• _WORK INSTRUCTIONS_
Pictures stay out. All the rest of the records must be repeated exactly.

★ ★ ★ ★ ★

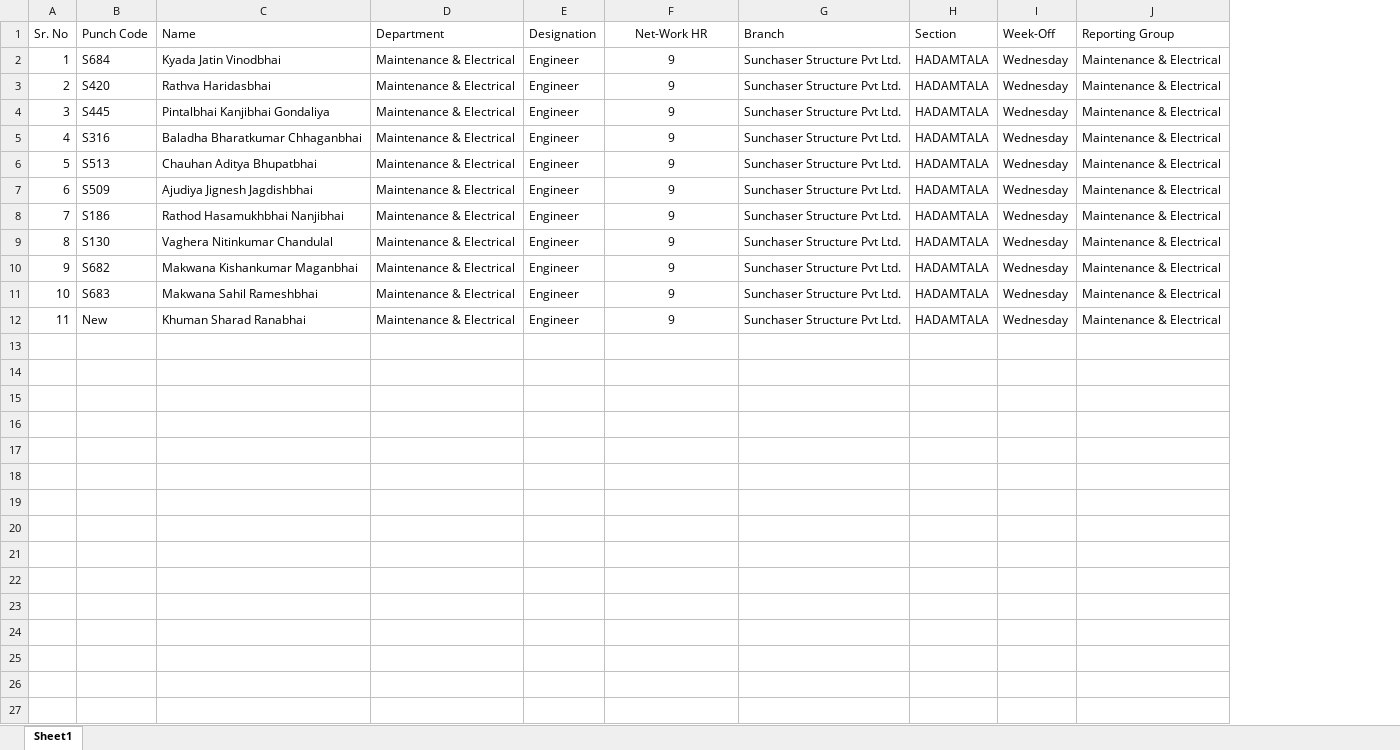
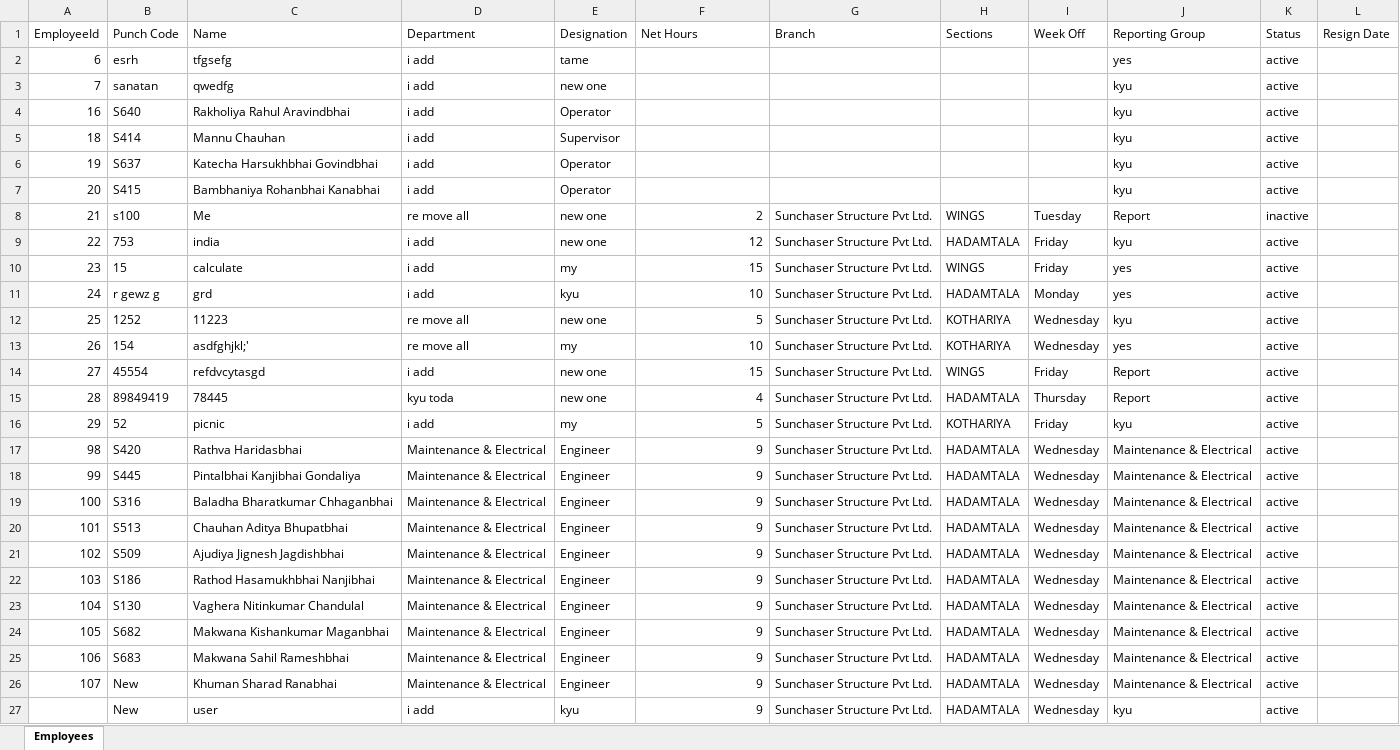
Before and after one commit to ayushraiyani0003/Attendence-Checking-App, an Excel workbook: client/src/assets/new data.xlsx, sheet Employees, drawn as a sheet; values as stored, in another font and other column widths than the file's, no borders; conditional formats not drawn; removed rows and columns are numbered as before the commit, all else as after; the diff names each change by its address in the sheet, - before the commit and + after, or states it on an @@ line.

Commit message:
new data updated

```diff
--- a/client/src/assets/new data.xlsx (sheet Employees)
+++ b/client/src/assets/new data.xlsx (sheet Employees)
-sheet tab: Sheet1
+sheet tab: Employees
-column A (Sr. No), rows 3-12: 2 | 3 | 4 | 5 | 6 | 7 | 8 | 9 | 10 | 11
+column A (EmployeeId), rows 17-26: 98 | 99 | 100 | 101 | 102 | 103 | 104 | 105 | 106 | 107
+column K (Status), rows 17-26: all active
+column L (Resign Date), empty
-F1: Net-Work HR
+F1: Net Hours
-F1 alignment: center
+F1 alignment: left
-H1: Section
+H1: Sections
-I1: Week-Off
+I1: Week Off
-row 2: 1 | S684 | Kyada Jatin Vinodbhai | Maintenance & Electrical | Engineer | 9 | Sunchaser Structure Pvt Ltd. | HADAMTALA | Wednesday | Maintenance & Electrical
+row 2: 6 | esrh | tfgsefg | i add | tame |  |  |  |  | yes | active
+row 3: 7 | sanatan | qwedfg | i add | new one |  |  |  |  | kyu | active
+row 4: 16 | S640 | Rakholiya Rahul Aravindbhai | i add | Operator |  |  |  |  | kyu | active
+row 5: 18 | S414 | Mannu Chauhan | i add | Supervisor |  |  |  |  | kyu | active
+row 6: 19 | S637 | Katecha Harsukhbhai Govindbhai | i add | Operator |  |  |  |  | kyu | active
+row 7: 20 | S415 | Bambhaniya Rohanbhai Kanabhai | i add | Operator |  |  |  |  | kyu | active
+row 8: 21 | s100 | Me | re move all | new one | 2 | Sunchaser Structure Pvt Ltd. | WINGS | Tuesday | Report | inactive
+row 9: 22 | 753 | india | i add | new one | 12 | Sunchaser Structure Pvt Ltd. | HADAMTALA | Friday | kyu | active
+row 10: 23 | 15 | calculate | i add | my | 15 | Sunchaser Structure Pvt Ltd. | WINGS | Friday | yes | active
+row 11: 24 | r gewz g | grd | i add | kyu | 10 | Sunchaser Structure Pvt Ltd. | HADAMTALA | Monday | yes | active
+row 12: 25 | 1252 | 11223 | re move all | new one | 5 | Sunchaser Structure Pvt Ltd. | KOTHARIYA | Wednesday | kyu | active
+row 13: 26 | 154 | asdfghjkl;' | re move all | my | 10 | Sunchaser Structure Pvt Ltd. | KOTHARIYA | Wednesday | yes | active
+row 14: 27 | 45554 | refdvcytasgd | i add | new one | 15 | Sunchaser Structure Pvt Ltd. | WINGS | Friday | Report | active
+row 15: 28 | 89849419 | 78445 | kyu toda | new one | 4 | Sunchaser Structure Pvt Ltd. | HADAMTALA | Thursday | Report | active
+row 16: 29 | 52 | picnic | i add | my | 5 | Sunchaser Structure Pvt Ltd. | KOTHARIYA | Friday | kyu | active
-F17:F26 alignment: center
+F17:F26 alignment: right
+row 27:  | New | user | i add | kyu | 9 | Sunchaser Structure Pvt Ltd. | HADAMTALA | Wednesday | kyu | active
```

★ ★ ★ ★ ★

• _EXERCISE OUTPUT_
Before and after one commit to ayushraiyani0003/Attendence-Checking-App, an Excel workbook: client/src/assets/new data.xlsx, sheet Employees, drawn as a sheet; values as stored, in another font and other column widths than the file's, no borders; conditional formats not drawn; removed rows and columns are numbered as before the commit, all else as after; the diff names each change by its address in the sheet, - before the commit and + after, or states it on an @@ line.

Commit message:
new data updated

```diff
--- a/client/src/assets/new data.xlsx (sheet Employees)
+++ b/client/src/assets/new data.xlsx (sheet Employees)
-sheet tab: Sheet1
+sheet tab: Employees
-column A (Sr. No), rows 3-12: 2 | 3 | 4 | 5 | 6 | 7 | 8 | 9 | 10 | 11
+column A (EmployeeId), rows 17-26: 98 | 99 | 100 | 101 | 102 | 103 | 104 | 105 | 106 | 107
+column K (Status), rows 17-26: all active
+column L (Resign Date), empty
-F1: Net-Work HR
+F1: Net Hours
-F1 alignment: center
+F1 alignment: left
-H1: Section
+H1: Sections
-I1: Week-Off
+I1: Week Off
-row 2: 1 | S684 | Kyada Jatin Vinodbhai | Maintenance & Electrical | Engineer | 9 | Sunchaser Structure Pvt Ltd. | HADAMTALA | Wednesday | Maintenance & Electrical
+row 2: 6 | esrh | tfgsefg | i add | tame |  |  |  |  | yes | active
+row 3: 7 | sanatan | qwedfg | i add | new one |  |  |  |  | kyu | active
+row 4: 16 | S640 | Rakholiya Rahul Aravindbhai | i add | Operator |  |  |  |  | kyu | active
+row 5: 18 | S414 | Mannu Chauhan | i add | Supervisor |  |  |  |  | kyu | active
+row 6: 19 | S637 | Katecha Harsukhbhai Govindbhai | i add | Operator |  |  |  |  | kyu | active
+row 7: 20 | S415 | Bambhaniya Rohanbhai Kanabhai | i add | Operator |  |  |  |  | kyu | active
+row 8: 21 | s100 | Me | re move all | new one | 2 | Sunchaser Structure Pvt Ltd. | WINGS | Tuesday | Report | inactive
+row 9: 22 | 753 | india | i add | new one | 12 | Sunchaser Structure Pvt Ltd. | HADAMTALA | Friday | kyu | active
+row 10: 23 | 15 | calculate | i add | my | 15 | Sunchaser Structure Pvt Ltd. | WINGS | Friday | yes | active
+row 11: 24 | r gewz g | grd | i add | kyu | 10 | Sunchaser Structure Pvt Ltd. | HADAMTALA | Monday | yes | active
+row 12: 25 | 1252 | 11223 | re move all | new one | 5 | Sunchaser Structure Pvt Ltd. | KOTHARIYA | Wednesday | kyu | active
+row 13: 26 | 154 | asdfghjkl;' | re move all | my | 10 | Sunchaser Structure Pvt Ltd. | KOTHARIYA | Wednesday | yes | active
+row 14: 27 | 45554 | refdvcytasgd | i add | new one | 15 | Sunchaser Structure Pvt Ltd. | WINGS | Friday | Report | active
+row 15: 28 | 89849419 | 78445 | kyu toda | new one | 4 | Sunchaser Structure Pvt Ltd. | HADAMTALA | Thursday | Report | active
+row 16: 29 | 52 | picnic | i add | my | 5 | Sunchaser Structure Pvt Ltd. | KOTHARIYA | Friday | kyu | active
-F17:F26 alignment: center
+F17:F26 alignment: right
+row 27:  | New | user | i add | kyu | 9 | Sunchaser Structure Pvt Ltd. | HADAMTALA | Wednesday | kyu | active
```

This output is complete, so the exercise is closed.